» Itemized modification records
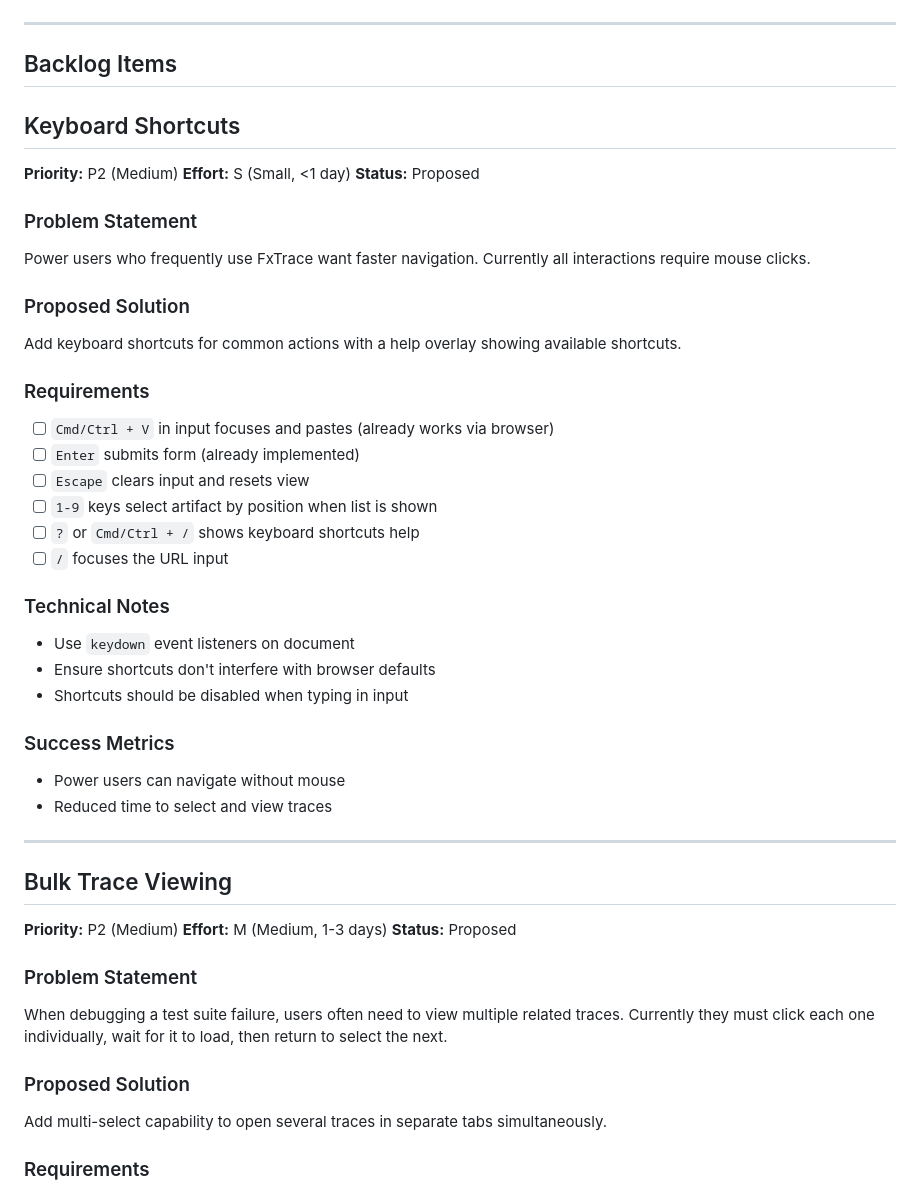
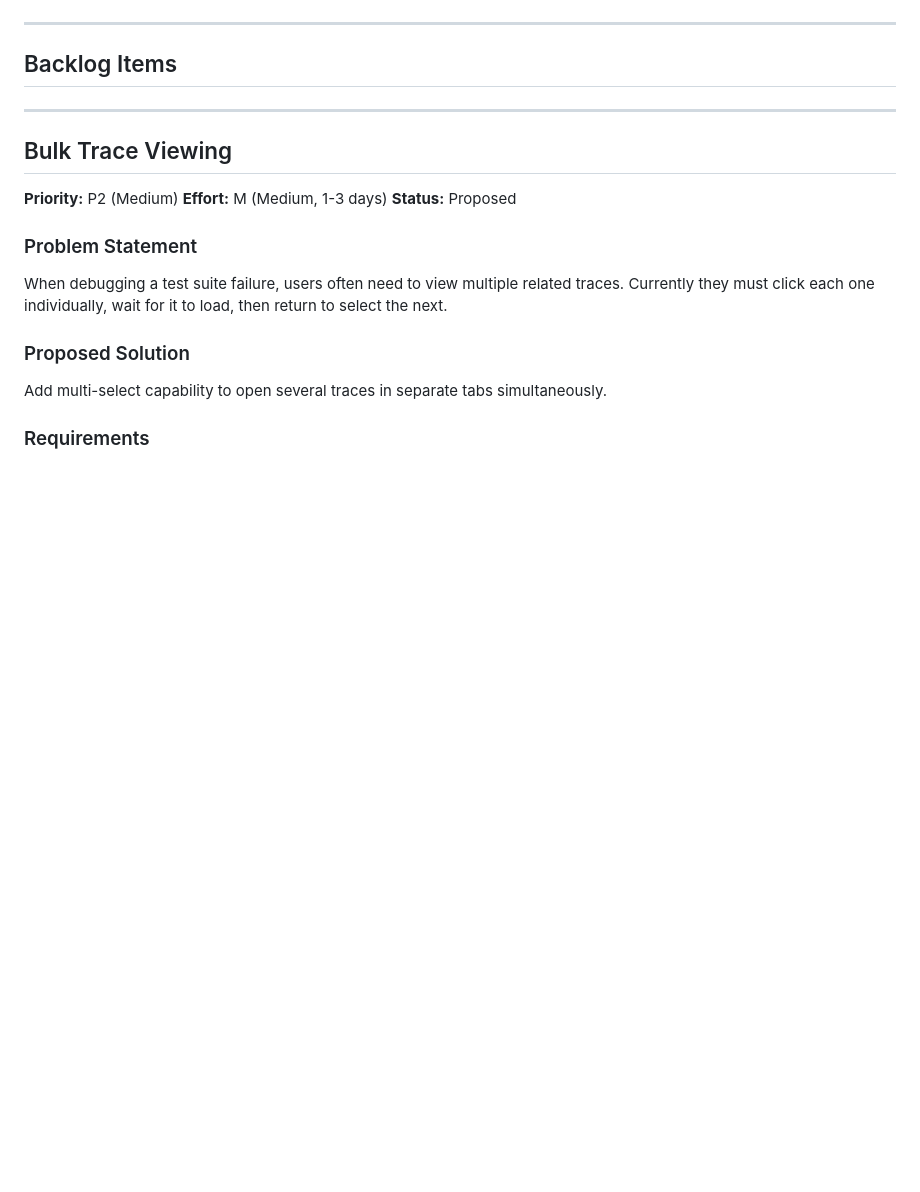
Before and after one commit to vbudhram/FxTrace, a Markdown page: BACKLOG.md, the part around one of its changes. Rendered like a GitHub page; blank space fills up the shorter version.

```diff
--- a/BACKLOG.md
+++ b/BACKLOG.md
@@ -9,35 +9,6 @@ Run `/product-owner` to scan for improvements and generate new PRD entries.
 ---
 
 ## Backlog Items
-
-## Keyboard Shortcuts
-
-**Priority:** P2 (Medium)
-**Effort:** S (Small, <1 day)
-**Status:** Proposed
-
-### Problem Statement
-Power users who frequently use FxTrace want faster navigation. Currently all interactions require mouse clicks.
-
-### Proposed Solution
-Add keyboard shortcuts for common actions with a help overlay showing available shortcuts.
-
-### Requirements
-- [ ] `Cmd/Ctrl + V` in input focuses and pastes (already works via browser)
-- [ ] `Enter` submits form (already implemented)
-- [ ] `Escape` clears input and resets view
-- [ ] `1-9` keys select artifact by position when list is shown
-- [ ] `?` or `Cmd/Ctrl + /` shows keyboard shortcuts help
-- [ ] `/` focuses the URL input
-
-### Technical Notes
-- Use `keydown` event listeners on document
-- Ensure shortcuts don't interfere with browser defaults
-- Shortcuts should be disabled when typing in input
-
-### Success Metrics
-- Power users can navigate without mouse
-- Reduced time to select and view traces
 
 ---
 
```
Also changed, not shown: other parts of BACKLOG.md (+142 -2 lines).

» WHAT IS BEING ASKED
Search the entries for the word "users", then copy every line in which it is found.

» ANSWER SPACE
-Power users who frequently use FxTrace want faster navigation. Currently all interactions require mouse clicks.
-- Power users can navigate without mouse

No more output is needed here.